and it's something unknown
that drives you and carries you home
I can make spreadsheets for days, but a Thoroughbred is more than numbers on a piece of paper. He's desire, heart and that "something unknown". In other words, we can measure a horse's heart, but we can't measure his heart.
At the top of that long Churchill Downs homestretch, what horse will have the speed, strength and courage to win? I wish I knew the answer, but the question itself is why I care about the Derby in the first place. The horses aren't running for money, fame or glory. They run because running is simply what they were born to do. They're more beautiful, more noble and more wonderful than us mere humans.
Back in the 1950s, Sports Illustrated used to send great writers to the Kentucky Derby to get a more literary spin on things. In 1955, they sent William Faulkner to Louisville. He wrote a truly magnificent article and succinctly says why racing matters:
Once the horse moved man's physical body and his household goods and his articles of commerce from one place to another. Nowadays all it moves is a part or the whole of his bank account, either through betting on it or trying to keep owning and feeding it.
So, in a way, unlike the other animals which he has domesticated—cows and sheep and hogs and chickens and dogs (I don't include cats; man has never tamed cats)—the horse is economically obsolete. Yet it still endures and probably will continue to as long as man himself does, long after the cows and sheep and hogs and chickens, and the dogs which control and protect them, are extinct. Because the other beasts and their guardians merely supply man with food, and someday science will feed him by means of synthetic gases and so eliminate the economic need which they fill. While what the horse supplies to man is something deep and profound in his emotional nature and need.
It will endure and survive until man's own nature changes. Because you can almost count on your thumbs the types and classes of human beings in whose lives and memories and experience and glandular discharge the horse has no place. These will be the ones who don't like to bet on anything which involves the element of chance or skill or the unforeseen. They will be the ones who don't like to watch something in motion, either big or going fast, no matter what it is. They will be the ones who don't like to watch something alive and bigger and stronger than man, under the control of puny man's will, doing something which man himself is too weak or too inferior in sight or hearing or speed to do.
To me, that's the beauty the Kentucky Derby. It tests the horses, but also celebrates them with the kind of pageantry and bold actions such creatures deserve. As Faulkner said, they may not move our bodies anymore, but they still have the power to move our souls.
Posted by kris at April 26, 2010 11:59 AM
The trackback entry for this page is : http://www.inthehat.com/mt/mt-tb.cgi/1831
|# April 26th, 2010 11:35 AM kris|
1. I love that Faulkner story, but the part about man being fed by synthetic gases is kinda weird, right?

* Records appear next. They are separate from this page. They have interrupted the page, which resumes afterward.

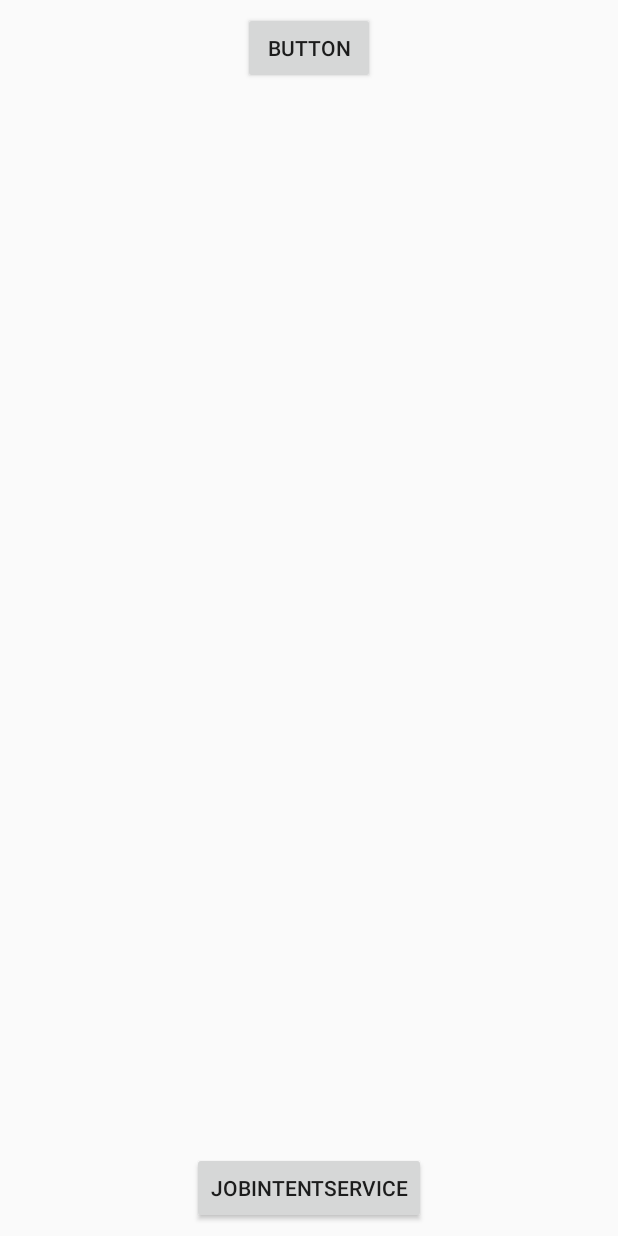
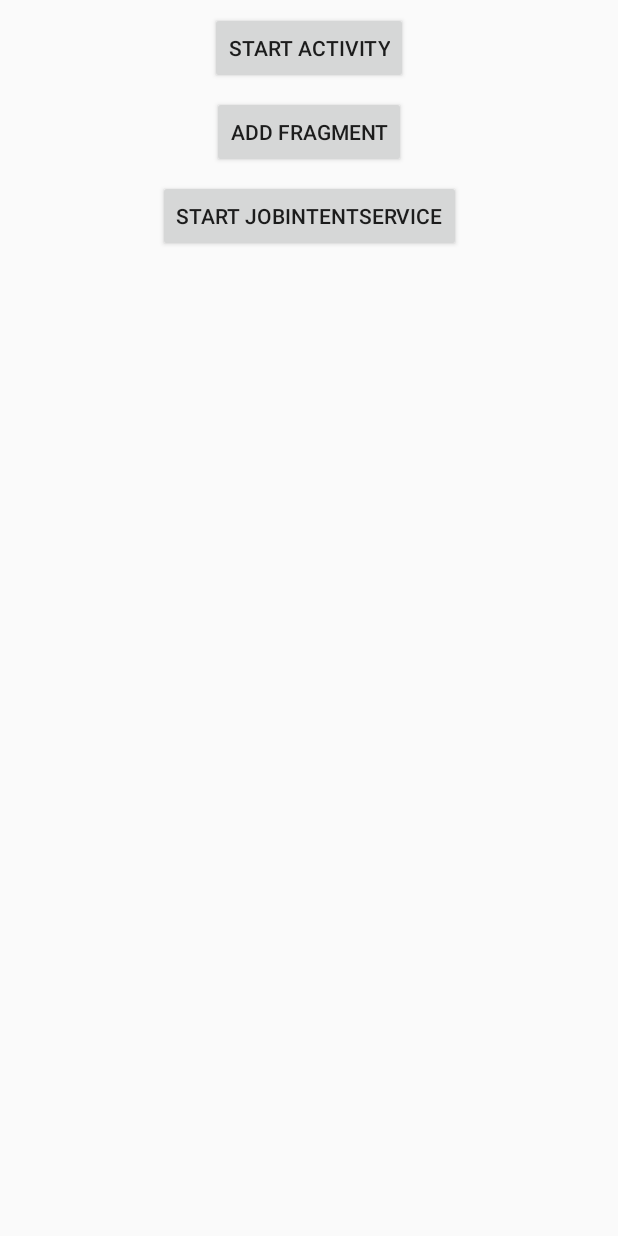
Before and after one commit to itog/AndroidLifecycles, an Android app: the screen it shows after launch (MainActivity), on a phone screen of 412 x 824 dp. Run offline under Robolectric (Android 15) with nearby library versions, the phone set to English and light mode, and no system bars.

Commit message:
feature: add fragment

```diff
--- a/app/src/main/java/com/pigmal/lab/lifecycle/MainActivity.kt
+++ b/app/src/main/java/com/pigmal/lab/lifecycle/MainActivity.kt
@@ -5,10 +5,11 @@ import android.arch.lifecycle.Lifecycle
 import android.content.Intent
 import android.os.Bundle
 import android.support.v7.app.AppCompatActivity
-import android.util.Log
 import android.view.View
 
 class MainActivity : AppCompatActivity() {
+    private var fragmentIndex = 0
+
     override fun onCreate(savedInstanceState: Bundle?) {
         super.onCreate(savedInstanceState)
         setContentView(R.layout.activity_main)
@@ -19,7 +20,20 @@ class MainActivity : AppCompatActivity() {
         })
         lifecycle.addObserver(MyLifecycleObserver())
 
-        findViewById<View>(R.id.button).setOnClickListener { startActivity(Intent(this@MainActivity, Main2Activity::class.java)) }
+        findViewById<View>(R.id.button).setOnClickListener {
+            startActivity(Intent(this@MainActivity, Main2Activity::class.java))
+        }
+
+        findViewById<View>(R.id.add_fragment_button).setOnClickListener {
+            val manager = supportFragmentManager
+            val transaction = manager.beginTransaction()
+
+            val fragment = MyFragment.newInstance(fragmentIndex++)
+
+            transaction.add(R.id.container, fragment, "fragment")
+            transaction.addToBackStack(null)
+            transaction.commit()
+        }
 
         findViewById<View>(R.id.jobIntentServiceButton).setOnClickListener {
             SimpleJobIntentService.enqueueWork(this@MainActivity, Intent())
--- a/app/src/main/res/layout/activity_main.xml
+++ b/app/src/main/res/layout/activity_main.xml
@@ -13,20 +13,46 @@
         android:layout_marginEnd="8dp"
         android:layout_marginStart="8dp"
         android:layout_marginTop="8dp"
-        android:text="Button"
+        android:text="Start Activity"
         app:layout_constraintEnd_toEndOf="parent"
         app:layout_constraintStart_toStartOf="parent"
         app:layout_constraintTop_toTopOf="parent" />
+    <Button
+        android:id="@+id/add_fragment_button"
+        android:layout_width="wrap_content"
+        android:layout_height="wrap_content"
+        android:layout_marginEnd="8dp"
+        android:layout_marginStart="8dp"
+        android:layout_marginTop="8dp"
+        android:text="Add Fragment"
+        app:layout_constraintEnd_toEndOf="parent"
+        app:layout_constraintStart_toStartOf="parent"
+        app:layout_constraintTop_toBottomOf="@+id/button" />
 
     <Button
         android:id="@+id/jobIntentServiceButton"
         android:layout_width="wrap_content"
         android:layout_height="wrap_content"
+        android:layout_marginEnd="8dp"
+        android:layout_marginStart="8dp"
+        android:layout_marginTop="8dp"
+        android:text="Start JobIntentService"
+        app:layout_constraintEnd_toEndOf="parent"
+        app:layout_constraintStart_toStartOf="parent"
+        app:layout_constraintTop_toBottomOf="@+id/add_fragment_button" />
+
+    <FrameLayout
+        android:id="@+id/container"
+        android:layout_width="0dp"
+        android:layout_height="0dp"
         android:layout_marginBottom="8dp"
         android:layout_marginEnd="8dp"
         android:layout_marginStart="8dp"
-        android:text="JobIntentService"
+        android:layout_marginTop="8dp"
         app:layout_constraintBottom_toBottomOf="parent"
         app:layout_constraintEnd_toEndOf="parent"
-        app:layout_constraintStart_toStartOf="parent" />
+        app:layout_constraintStart_toStartOf="parent"
+        app:layout_constraintTop_toBottomOf="@+id/jobIntentServiceButton">
+
+    </FrameLayout>
 </android.support.constraint.ConstraintLayout>
```
Also changed, not shown: app/src/main/java/com/pigmal/lab/lifecycle/MyFragment.kt (added, +80 -0 lines), app/src/main/res/layout/fragment_my.xml (added, +23 -0 lines).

2. The best part of the Faulkner article is the start:
This saw Boone: the bluegrass, the virgin land rolling westward wave by dense wave from the Allegheny gaps, unmarked then, teeming with deer and buffalo about the salt licks and the limestone springs whose water in time would make the fine bourbon whiskey; and the wild men too—the red men and the white ones too who had to be a little wild also to endure and survive and so mark the wilderness with the proofs of their tough survival—Boonesborough, Owenstown, Harrod's and Harbuck's Stations; Kentucky: the dark and bloody ground.
Damn. I would die to write something 1/8 as brilliant.
3. I love how nearly every article about the Godolphin Arabian mentions his cat, Grimalkin.